◆ Directions
You are asked to filter the data below and copy every line holding "RotY".

◆ Exercise input
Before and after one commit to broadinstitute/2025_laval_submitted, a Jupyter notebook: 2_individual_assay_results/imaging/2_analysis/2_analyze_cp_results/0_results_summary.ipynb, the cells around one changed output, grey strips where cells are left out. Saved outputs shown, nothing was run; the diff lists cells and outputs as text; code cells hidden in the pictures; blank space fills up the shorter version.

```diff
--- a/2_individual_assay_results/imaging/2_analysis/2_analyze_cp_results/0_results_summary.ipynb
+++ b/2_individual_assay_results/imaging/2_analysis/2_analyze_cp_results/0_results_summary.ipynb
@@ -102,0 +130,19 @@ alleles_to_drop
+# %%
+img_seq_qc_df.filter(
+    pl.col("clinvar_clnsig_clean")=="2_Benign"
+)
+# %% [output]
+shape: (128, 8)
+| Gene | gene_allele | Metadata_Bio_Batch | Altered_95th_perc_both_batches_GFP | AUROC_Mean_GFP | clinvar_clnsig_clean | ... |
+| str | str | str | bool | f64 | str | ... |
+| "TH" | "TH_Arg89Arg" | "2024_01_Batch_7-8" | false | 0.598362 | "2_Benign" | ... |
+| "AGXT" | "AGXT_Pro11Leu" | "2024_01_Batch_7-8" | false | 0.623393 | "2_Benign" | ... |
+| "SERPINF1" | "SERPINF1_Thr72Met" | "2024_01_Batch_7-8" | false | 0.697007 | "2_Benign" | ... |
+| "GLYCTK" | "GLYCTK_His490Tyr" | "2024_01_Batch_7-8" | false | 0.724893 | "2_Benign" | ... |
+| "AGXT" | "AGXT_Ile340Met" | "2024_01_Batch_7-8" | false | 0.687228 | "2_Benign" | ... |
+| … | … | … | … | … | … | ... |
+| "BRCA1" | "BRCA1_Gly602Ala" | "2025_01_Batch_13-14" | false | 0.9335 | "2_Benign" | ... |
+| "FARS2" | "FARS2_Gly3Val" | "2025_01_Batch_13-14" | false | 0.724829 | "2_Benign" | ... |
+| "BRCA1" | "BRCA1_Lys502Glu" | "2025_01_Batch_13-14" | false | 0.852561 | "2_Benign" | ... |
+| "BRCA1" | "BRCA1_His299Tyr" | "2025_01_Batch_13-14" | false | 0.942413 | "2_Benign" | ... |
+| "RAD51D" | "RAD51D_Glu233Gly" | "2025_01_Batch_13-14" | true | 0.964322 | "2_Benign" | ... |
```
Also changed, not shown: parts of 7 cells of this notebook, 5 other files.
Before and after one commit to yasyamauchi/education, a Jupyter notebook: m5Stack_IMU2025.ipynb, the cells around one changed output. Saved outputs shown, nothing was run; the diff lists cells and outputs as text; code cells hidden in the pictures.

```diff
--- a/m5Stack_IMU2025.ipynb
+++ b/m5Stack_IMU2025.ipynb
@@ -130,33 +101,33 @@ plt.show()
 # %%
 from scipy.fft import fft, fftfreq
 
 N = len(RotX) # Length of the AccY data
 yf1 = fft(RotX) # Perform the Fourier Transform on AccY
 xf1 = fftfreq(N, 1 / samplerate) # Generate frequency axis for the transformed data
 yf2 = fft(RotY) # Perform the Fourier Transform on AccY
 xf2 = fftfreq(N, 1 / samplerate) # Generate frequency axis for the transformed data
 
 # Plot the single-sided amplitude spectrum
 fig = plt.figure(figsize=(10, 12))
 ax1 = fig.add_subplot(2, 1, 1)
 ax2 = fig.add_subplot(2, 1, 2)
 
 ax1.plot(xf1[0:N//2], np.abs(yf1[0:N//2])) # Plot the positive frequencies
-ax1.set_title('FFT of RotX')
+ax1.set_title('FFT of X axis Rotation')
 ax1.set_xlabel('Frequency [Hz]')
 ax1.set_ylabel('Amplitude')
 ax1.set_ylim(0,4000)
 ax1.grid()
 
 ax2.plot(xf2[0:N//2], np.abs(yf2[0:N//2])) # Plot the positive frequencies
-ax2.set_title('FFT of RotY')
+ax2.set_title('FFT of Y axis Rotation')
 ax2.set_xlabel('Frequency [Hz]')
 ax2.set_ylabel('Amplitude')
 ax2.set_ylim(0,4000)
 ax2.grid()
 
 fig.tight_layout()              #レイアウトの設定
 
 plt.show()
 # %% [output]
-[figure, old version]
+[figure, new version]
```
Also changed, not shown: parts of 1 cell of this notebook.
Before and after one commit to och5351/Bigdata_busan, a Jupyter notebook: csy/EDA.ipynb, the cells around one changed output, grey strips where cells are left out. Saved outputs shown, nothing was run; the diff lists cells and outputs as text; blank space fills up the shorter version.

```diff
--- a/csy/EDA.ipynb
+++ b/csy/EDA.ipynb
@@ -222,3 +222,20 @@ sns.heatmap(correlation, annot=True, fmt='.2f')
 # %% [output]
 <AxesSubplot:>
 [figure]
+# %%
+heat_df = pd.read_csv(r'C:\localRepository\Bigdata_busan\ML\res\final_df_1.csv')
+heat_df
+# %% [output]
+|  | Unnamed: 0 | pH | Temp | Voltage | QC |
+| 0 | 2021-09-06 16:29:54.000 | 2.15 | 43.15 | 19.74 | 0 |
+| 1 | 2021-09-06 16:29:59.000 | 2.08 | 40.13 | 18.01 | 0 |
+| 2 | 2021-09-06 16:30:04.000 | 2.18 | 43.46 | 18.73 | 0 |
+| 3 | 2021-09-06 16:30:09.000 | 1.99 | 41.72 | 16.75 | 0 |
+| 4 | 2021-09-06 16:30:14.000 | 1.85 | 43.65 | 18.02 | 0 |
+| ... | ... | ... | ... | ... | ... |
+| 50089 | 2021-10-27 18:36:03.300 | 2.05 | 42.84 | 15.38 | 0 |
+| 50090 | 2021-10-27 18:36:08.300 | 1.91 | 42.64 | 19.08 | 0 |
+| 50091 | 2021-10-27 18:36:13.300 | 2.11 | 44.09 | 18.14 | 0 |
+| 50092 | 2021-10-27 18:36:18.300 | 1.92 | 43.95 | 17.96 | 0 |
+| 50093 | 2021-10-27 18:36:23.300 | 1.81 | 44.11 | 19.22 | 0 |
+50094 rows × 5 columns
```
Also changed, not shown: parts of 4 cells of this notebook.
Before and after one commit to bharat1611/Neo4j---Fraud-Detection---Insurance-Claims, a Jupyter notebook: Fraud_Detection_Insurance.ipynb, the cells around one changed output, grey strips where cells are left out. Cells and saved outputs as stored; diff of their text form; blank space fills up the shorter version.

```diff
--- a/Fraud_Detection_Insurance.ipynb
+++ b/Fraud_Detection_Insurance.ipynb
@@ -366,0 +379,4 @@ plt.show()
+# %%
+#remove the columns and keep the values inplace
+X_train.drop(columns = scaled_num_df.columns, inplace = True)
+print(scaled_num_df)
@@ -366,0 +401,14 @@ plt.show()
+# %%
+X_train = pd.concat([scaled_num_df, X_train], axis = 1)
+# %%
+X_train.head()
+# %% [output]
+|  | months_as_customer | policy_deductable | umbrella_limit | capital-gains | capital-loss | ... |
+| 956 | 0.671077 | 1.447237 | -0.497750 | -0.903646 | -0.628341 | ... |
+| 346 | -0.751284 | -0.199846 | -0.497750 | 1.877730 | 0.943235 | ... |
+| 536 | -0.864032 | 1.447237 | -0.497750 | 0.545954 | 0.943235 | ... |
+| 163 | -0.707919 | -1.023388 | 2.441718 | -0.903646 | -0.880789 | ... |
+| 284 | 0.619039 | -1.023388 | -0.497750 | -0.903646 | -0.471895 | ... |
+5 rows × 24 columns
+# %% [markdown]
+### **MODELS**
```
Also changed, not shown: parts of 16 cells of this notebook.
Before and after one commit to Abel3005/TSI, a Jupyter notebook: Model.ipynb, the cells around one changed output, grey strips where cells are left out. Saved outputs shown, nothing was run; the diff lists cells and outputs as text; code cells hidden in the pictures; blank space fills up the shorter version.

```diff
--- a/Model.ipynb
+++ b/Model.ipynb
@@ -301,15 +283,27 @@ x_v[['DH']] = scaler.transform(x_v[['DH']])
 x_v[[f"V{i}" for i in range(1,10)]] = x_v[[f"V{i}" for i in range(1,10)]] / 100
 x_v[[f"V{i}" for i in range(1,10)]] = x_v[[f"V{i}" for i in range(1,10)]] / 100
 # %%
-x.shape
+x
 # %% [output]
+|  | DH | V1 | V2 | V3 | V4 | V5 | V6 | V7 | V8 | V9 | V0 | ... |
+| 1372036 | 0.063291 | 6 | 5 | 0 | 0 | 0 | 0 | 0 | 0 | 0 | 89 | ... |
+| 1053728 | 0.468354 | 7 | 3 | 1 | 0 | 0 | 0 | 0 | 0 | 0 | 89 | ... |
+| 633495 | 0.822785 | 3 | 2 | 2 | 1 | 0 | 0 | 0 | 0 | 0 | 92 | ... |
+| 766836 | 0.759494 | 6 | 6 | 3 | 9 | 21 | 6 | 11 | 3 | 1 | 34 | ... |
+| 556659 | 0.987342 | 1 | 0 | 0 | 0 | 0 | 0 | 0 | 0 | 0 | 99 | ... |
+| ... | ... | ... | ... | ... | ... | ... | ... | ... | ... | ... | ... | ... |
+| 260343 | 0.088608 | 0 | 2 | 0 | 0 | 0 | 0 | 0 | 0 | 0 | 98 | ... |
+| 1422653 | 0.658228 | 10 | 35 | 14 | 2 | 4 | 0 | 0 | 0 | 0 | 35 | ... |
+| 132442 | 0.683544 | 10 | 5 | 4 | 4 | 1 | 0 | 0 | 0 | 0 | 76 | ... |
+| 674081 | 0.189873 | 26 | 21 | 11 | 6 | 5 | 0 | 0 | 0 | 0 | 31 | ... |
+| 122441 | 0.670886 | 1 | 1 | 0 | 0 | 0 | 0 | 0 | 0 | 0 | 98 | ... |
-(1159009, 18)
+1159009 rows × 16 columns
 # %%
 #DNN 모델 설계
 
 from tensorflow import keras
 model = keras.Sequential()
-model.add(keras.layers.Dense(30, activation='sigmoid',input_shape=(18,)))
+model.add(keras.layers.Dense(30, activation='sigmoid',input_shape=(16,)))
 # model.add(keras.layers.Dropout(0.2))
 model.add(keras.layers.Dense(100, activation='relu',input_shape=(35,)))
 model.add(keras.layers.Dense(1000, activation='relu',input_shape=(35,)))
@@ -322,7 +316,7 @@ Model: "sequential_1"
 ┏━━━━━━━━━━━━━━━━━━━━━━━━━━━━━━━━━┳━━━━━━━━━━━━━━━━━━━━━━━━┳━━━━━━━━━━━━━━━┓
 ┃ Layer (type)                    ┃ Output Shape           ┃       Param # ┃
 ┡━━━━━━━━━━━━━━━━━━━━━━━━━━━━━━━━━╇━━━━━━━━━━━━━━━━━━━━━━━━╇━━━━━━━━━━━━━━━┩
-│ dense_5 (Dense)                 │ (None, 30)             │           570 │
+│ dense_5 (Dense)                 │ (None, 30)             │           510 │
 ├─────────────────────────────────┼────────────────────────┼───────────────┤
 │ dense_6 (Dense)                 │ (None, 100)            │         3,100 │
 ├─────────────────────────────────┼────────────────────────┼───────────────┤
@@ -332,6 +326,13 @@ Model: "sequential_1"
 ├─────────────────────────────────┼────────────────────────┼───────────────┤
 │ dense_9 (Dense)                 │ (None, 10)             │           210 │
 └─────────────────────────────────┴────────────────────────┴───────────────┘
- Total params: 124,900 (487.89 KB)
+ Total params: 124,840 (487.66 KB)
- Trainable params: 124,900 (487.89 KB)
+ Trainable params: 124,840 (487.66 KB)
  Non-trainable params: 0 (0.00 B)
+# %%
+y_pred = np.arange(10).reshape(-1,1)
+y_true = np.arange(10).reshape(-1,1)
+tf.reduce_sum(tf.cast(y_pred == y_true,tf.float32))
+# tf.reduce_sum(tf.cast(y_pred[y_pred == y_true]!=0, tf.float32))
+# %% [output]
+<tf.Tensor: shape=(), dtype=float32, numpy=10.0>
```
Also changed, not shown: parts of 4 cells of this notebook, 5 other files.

◆ Answer section
 yf2 = fft(RotY) # Perform the Fourier Transform on AccY
-ax2.set_title('FFT of RotY')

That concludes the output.